=== EXERCISE GOAL ===
Using the data below, reproduce exactly the lines from the line with "spillerrec/RICcreator, file src/GUI/mainwindow.ui: the" to the line with "The commit also changes 3 other files.", both included; pictures must be dropped.

--- DATA SUPPLIED Enclosed Below ---

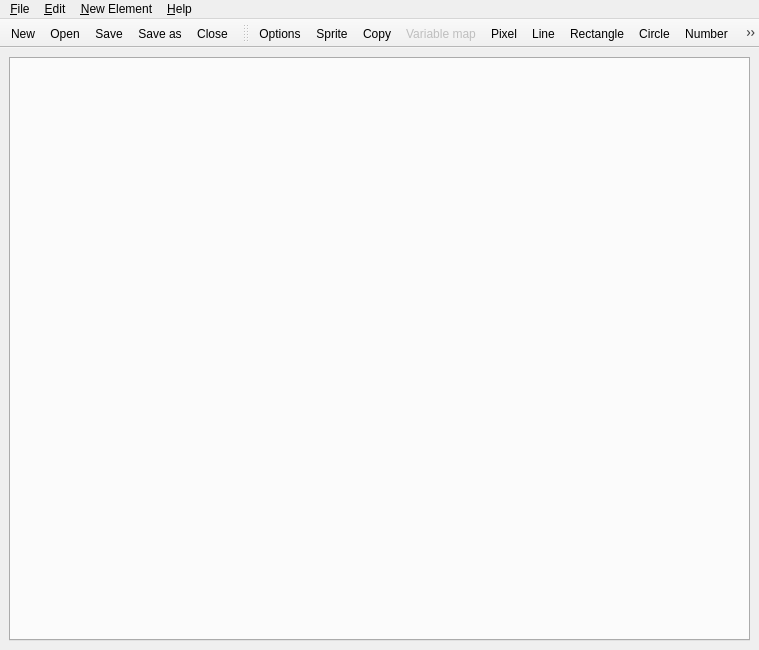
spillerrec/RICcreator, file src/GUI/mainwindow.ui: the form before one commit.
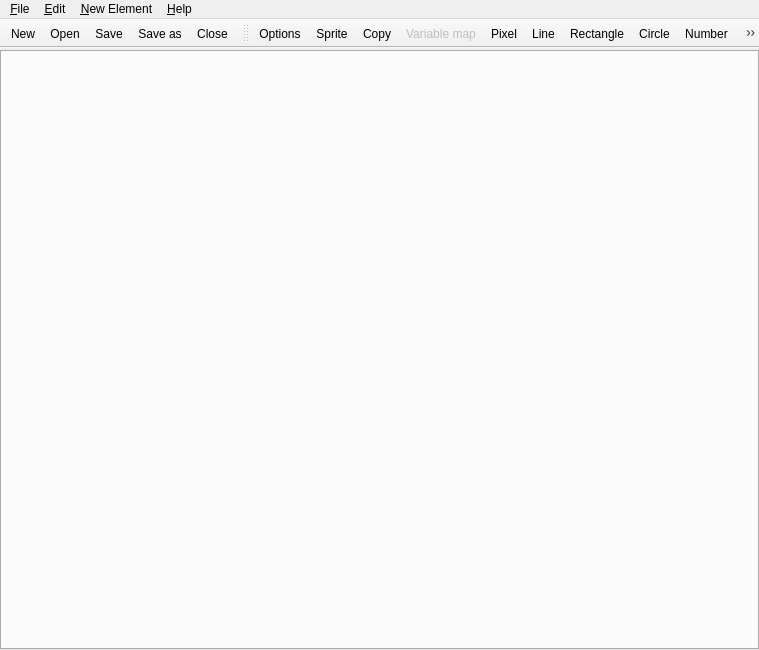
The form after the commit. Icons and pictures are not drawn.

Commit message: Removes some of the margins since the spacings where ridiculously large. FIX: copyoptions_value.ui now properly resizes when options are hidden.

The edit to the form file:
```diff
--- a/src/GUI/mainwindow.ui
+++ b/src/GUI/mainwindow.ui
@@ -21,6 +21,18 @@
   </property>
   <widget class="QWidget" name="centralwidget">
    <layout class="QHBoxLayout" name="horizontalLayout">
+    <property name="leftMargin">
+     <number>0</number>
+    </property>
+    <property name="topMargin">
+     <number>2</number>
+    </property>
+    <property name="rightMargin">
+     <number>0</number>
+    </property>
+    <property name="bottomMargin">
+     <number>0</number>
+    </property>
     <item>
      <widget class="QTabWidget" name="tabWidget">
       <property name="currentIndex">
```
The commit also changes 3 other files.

--- End of Enclosed DATA SUPPLIED ---
--- DATA SUPPLIED Enclosed Below ---

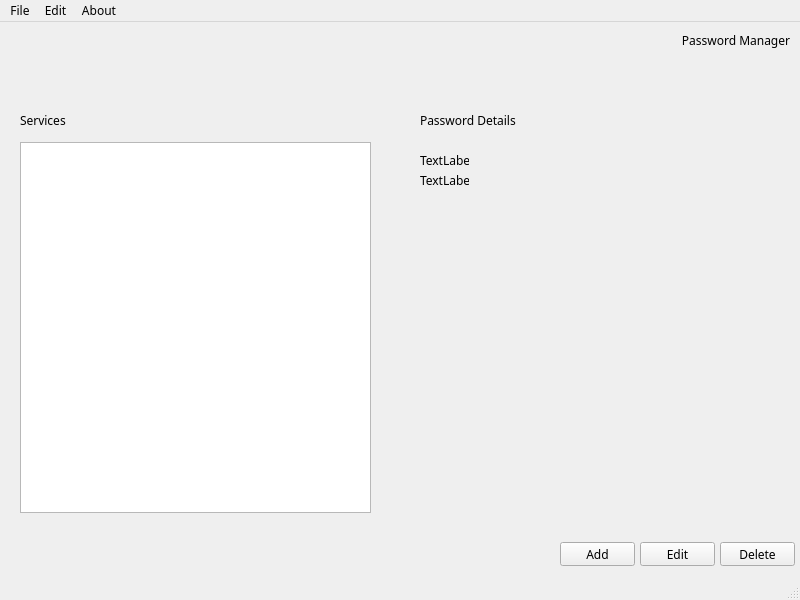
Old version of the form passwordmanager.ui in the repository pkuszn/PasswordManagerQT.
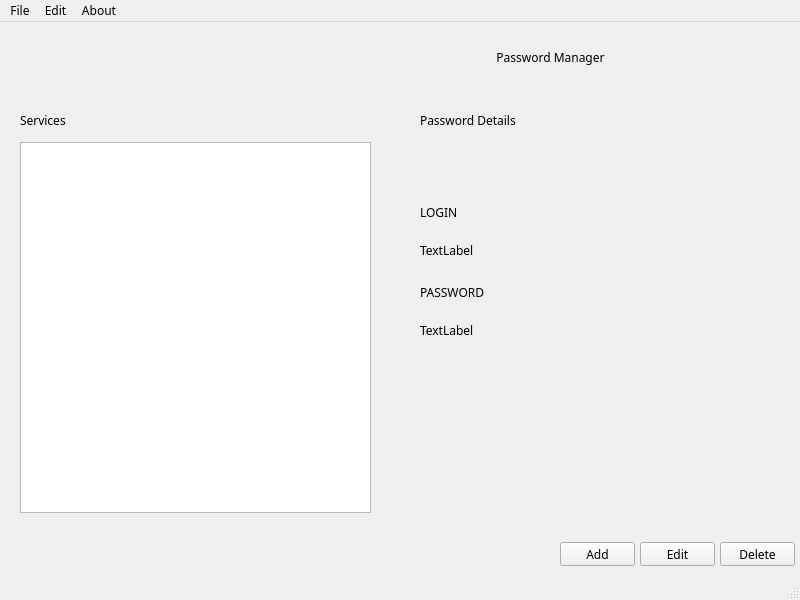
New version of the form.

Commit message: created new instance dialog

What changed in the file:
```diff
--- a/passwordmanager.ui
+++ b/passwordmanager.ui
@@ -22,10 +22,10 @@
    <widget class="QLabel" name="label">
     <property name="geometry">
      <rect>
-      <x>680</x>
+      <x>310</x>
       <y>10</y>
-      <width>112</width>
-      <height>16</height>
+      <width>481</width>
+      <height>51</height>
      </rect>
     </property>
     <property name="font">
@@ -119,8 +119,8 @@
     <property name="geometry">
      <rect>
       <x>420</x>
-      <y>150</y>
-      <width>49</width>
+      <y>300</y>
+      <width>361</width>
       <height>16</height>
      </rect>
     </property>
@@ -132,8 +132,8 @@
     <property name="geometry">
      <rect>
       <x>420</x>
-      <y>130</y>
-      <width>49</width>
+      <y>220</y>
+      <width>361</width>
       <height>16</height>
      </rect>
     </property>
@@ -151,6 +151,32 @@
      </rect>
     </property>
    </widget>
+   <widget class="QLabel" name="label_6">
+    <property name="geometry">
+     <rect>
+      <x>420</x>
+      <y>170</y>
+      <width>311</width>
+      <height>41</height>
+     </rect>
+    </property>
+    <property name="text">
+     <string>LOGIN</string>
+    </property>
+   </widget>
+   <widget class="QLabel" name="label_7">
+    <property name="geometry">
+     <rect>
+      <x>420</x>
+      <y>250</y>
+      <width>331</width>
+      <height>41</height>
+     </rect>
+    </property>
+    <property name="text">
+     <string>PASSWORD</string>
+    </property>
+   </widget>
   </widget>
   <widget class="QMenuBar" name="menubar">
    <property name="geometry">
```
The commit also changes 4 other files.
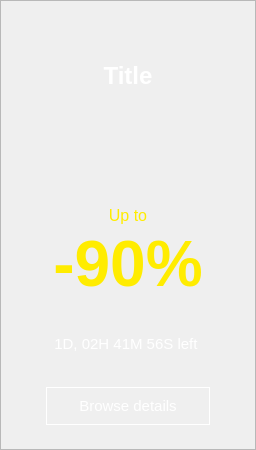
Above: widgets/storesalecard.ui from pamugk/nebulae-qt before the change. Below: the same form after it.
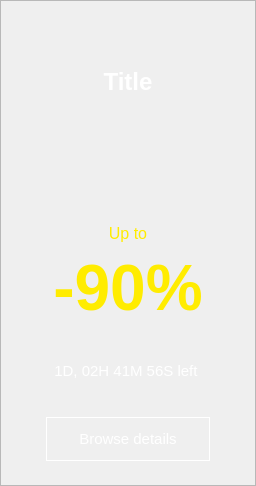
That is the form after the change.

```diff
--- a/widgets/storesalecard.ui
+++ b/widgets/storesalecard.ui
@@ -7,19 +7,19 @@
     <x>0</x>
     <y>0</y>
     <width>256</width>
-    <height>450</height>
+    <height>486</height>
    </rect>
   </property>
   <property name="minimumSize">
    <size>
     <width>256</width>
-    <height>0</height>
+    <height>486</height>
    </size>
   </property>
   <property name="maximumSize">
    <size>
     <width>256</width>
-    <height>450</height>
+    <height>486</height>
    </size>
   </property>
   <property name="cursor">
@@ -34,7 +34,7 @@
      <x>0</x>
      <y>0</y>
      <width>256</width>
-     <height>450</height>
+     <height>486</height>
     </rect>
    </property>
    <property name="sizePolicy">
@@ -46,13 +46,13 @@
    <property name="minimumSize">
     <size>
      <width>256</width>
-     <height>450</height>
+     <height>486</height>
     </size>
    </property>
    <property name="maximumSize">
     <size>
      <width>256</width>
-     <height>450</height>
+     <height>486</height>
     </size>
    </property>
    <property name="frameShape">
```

--- End of Enclosed DATA SUPPLIED ---
--- DATA SUPPLIED Enclosed Below ---

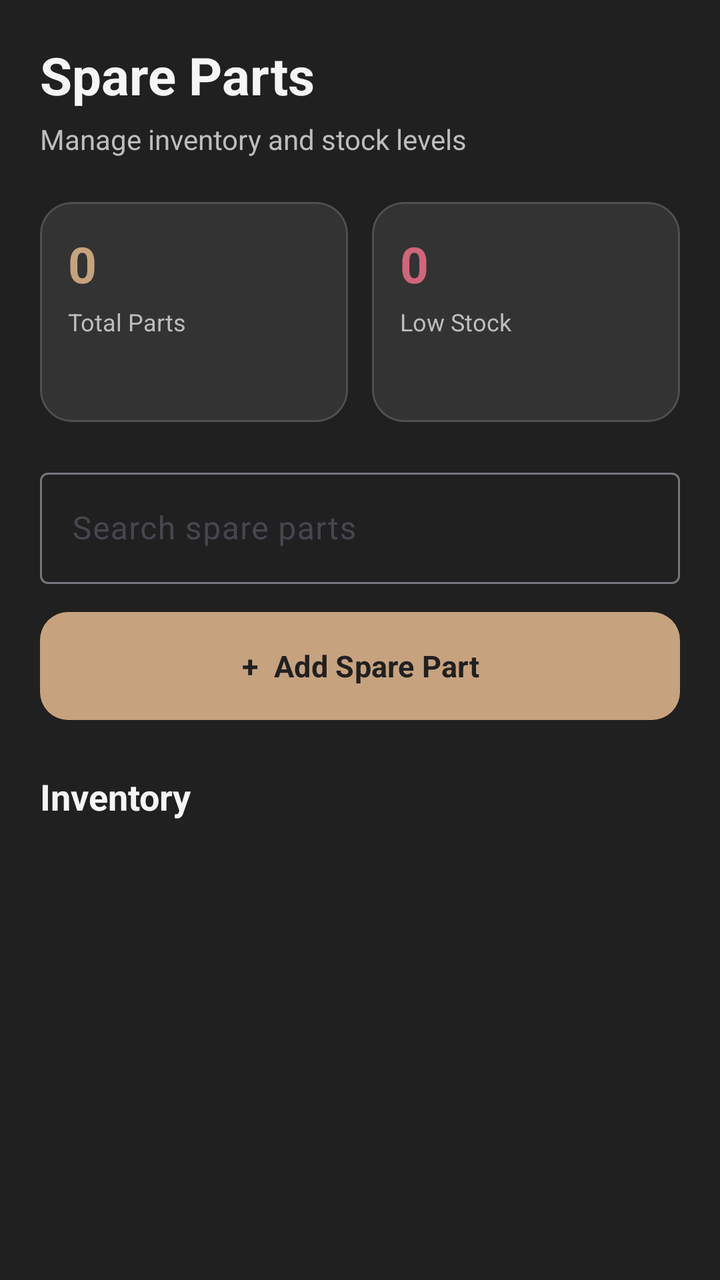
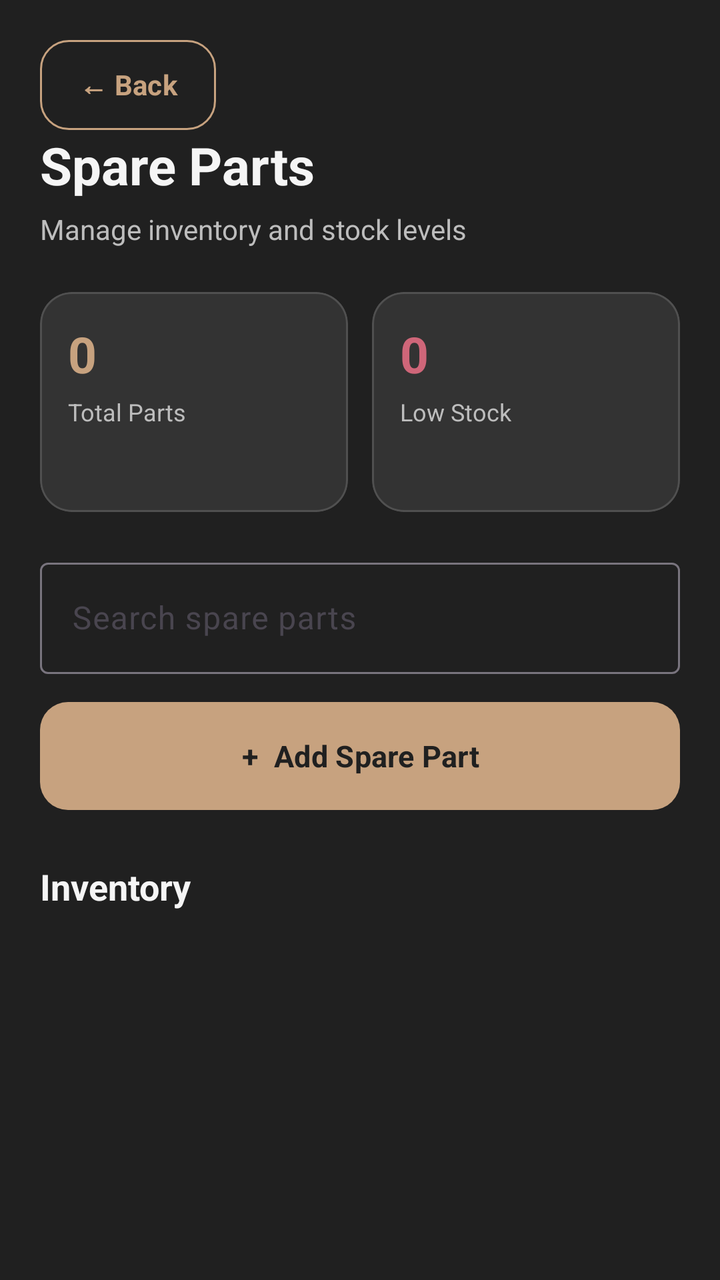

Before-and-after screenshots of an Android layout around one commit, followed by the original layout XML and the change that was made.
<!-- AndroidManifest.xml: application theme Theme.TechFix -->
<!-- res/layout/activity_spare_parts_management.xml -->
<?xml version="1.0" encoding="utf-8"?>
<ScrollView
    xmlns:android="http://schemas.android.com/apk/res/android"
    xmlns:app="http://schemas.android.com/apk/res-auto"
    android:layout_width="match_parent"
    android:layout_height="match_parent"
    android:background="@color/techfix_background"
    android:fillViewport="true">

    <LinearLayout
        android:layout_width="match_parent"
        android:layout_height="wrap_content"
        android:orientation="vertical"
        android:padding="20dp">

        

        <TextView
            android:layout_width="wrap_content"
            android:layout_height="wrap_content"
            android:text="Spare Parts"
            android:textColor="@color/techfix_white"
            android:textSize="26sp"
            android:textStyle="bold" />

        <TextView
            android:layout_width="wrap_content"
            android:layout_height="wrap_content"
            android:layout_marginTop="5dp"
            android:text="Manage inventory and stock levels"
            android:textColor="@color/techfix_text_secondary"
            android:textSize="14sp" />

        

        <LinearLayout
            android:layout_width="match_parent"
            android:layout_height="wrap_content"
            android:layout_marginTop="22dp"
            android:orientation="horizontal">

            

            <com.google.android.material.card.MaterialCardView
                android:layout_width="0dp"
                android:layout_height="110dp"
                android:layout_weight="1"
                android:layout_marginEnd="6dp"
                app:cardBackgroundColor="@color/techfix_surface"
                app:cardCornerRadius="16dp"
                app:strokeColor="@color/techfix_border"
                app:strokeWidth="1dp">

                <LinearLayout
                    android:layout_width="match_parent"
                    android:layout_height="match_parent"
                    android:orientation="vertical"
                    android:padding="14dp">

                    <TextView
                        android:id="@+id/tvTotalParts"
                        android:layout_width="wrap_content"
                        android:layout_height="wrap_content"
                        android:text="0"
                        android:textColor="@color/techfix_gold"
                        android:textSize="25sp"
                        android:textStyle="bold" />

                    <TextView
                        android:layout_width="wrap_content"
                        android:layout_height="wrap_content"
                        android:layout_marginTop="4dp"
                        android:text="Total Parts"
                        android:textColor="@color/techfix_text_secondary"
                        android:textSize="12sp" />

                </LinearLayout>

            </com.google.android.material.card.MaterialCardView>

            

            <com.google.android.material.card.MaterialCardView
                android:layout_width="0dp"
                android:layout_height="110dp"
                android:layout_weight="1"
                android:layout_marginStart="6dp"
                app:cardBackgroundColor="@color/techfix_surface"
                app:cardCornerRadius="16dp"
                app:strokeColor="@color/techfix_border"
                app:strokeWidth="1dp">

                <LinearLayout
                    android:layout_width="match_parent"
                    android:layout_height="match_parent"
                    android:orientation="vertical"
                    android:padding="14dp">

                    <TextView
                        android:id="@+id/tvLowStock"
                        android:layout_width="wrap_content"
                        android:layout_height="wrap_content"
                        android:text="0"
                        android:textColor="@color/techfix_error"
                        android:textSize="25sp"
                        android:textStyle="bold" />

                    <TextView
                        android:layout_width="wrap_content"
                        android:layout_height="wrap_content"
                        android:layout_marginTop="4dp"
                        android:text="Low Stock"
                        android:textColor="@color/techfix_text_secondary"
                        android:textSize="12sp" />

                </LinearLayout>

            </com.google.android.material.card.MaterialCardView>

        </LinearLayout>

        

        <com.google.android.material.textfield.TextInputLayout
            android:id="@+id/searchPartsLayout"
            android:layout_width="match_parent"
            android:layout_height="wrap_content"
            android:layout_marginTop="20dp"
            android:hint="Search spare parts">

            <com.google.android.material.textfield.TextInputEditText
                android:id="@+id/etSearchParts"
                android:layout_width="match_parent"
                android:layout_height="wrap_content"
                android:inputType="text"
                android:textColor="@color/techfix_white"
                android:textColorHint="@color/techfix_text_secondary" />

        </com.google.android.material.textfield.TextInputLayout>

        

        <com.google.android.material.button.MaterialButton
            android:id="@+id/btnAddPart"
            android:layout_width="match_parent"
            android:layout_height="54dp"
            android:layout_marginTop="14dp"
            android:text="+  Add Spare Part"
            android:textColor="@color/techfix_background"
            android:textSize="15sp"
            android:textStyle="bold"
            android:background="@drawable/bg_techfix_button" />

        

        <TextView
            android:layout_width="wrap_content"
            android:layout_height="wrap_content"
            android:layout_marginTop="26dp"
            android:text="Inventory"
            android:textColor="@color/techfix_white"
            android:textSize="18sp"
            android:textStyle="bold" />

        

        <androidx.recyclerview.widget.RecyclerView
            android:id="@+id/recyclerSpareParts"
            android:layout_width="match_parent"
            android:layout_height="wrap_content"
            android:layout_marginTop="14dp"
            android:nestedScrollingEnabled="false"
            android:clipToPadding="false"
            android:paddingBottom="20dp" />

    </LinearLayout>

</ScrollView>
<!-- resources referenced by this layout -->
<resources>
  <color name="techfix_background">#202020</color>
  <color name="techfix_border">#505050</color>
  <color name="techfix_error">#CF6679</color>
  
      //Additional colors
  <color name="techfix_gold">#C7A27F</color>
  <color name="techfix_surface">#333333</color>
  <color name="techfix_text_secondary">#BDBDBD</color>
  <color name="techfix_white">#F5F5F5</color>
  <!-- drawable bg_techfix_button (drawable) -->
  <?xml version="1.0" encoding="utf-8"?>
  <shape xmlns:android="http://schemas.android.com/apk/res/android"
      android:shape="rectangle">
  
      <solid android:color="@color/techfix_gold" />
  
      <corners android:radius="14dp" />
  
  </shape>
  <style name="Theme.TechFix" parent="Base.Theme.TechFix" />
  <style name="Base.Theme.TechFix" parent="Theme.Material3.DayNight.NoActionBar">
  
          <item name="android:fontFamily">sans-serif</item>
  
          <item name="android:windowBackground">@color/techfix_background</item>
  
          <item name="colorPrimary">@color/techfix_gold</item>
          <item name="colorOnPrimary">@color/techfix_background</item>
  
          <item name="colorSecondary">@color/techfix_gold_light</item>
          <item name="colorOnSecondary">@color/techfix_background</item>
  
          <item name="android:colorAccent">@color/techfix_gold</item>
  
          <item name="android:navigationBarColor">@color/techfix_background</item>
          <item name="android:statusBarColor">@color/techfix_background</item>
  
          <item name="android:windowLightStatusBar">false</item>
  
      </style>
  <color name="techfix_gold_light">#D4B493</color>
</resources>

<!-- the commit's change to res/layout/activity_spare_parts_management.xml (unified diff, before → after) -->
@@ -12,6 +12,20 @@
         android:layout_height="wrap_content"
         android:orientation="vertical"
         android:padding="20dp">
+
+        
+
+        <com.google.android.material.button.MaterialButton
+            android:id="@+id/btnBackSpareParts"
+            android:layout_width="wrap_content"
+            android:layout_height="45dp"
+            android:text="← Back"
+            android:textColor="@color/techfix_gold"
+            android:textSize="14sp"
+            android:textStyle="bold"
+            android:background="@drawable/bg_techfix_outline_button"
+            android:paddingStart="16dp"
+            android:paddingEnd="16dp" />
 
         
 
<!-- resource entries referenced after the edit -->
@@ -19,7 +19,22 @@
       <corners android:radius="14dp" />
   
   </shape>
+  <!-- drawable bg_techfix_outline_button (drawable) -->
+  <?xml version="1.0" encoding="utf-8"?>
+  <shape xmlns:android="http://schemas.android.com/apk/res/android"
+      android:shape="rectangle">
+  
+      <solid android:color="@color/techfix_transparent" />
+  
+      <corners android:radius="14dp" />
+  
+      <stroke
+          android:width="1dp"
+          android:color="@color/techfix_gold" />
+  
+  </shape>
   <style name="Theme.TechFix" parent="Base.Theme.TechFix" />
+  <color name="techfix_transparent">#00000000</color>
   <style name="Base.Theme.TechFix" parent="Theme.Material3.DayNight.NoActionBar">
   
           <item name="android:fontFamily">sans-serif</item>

--- End of Enclosed DATA SUPPLIED ---

=== SOLUTION TO THIS EXERCISE ===
spillerrec/RICcreator, file src/GUI/mainwindow.ui: the form before one commit.
The form after the commit. Icons and pictures are not drawn.

Commit message: Removes some of the margins since the spacings where ridiculously large. FIX: copyoptions_value.ui now properly resizes when options are hidden.

The edit to the form file:
```diff
--- a/src/GUI/mainwindow.ui
+++ b/src/GUI/mainwindow.ui
@@ -21,6 +21,18 @@
   </property>
   <widget class="QWidget" name="centralwidget">
    <layout class="QHBoxLayout" name="horizontalLayout">
+    <property name="leftMargin">
+     <number>0</number>
+    </property>
+    <property name="topMargin">
+     <number>2</number>
+    </property>
+    <property name="rightMargin">
+     <number>0</number>
+    </property>
+    <property name="bottomMargin">
+     <number>0</number>
+    </property>
     <item>
      <widget class="QTabWidget" name="tabWidget">
       <property name="currentIndex">
```
The commit also changes 3 other files.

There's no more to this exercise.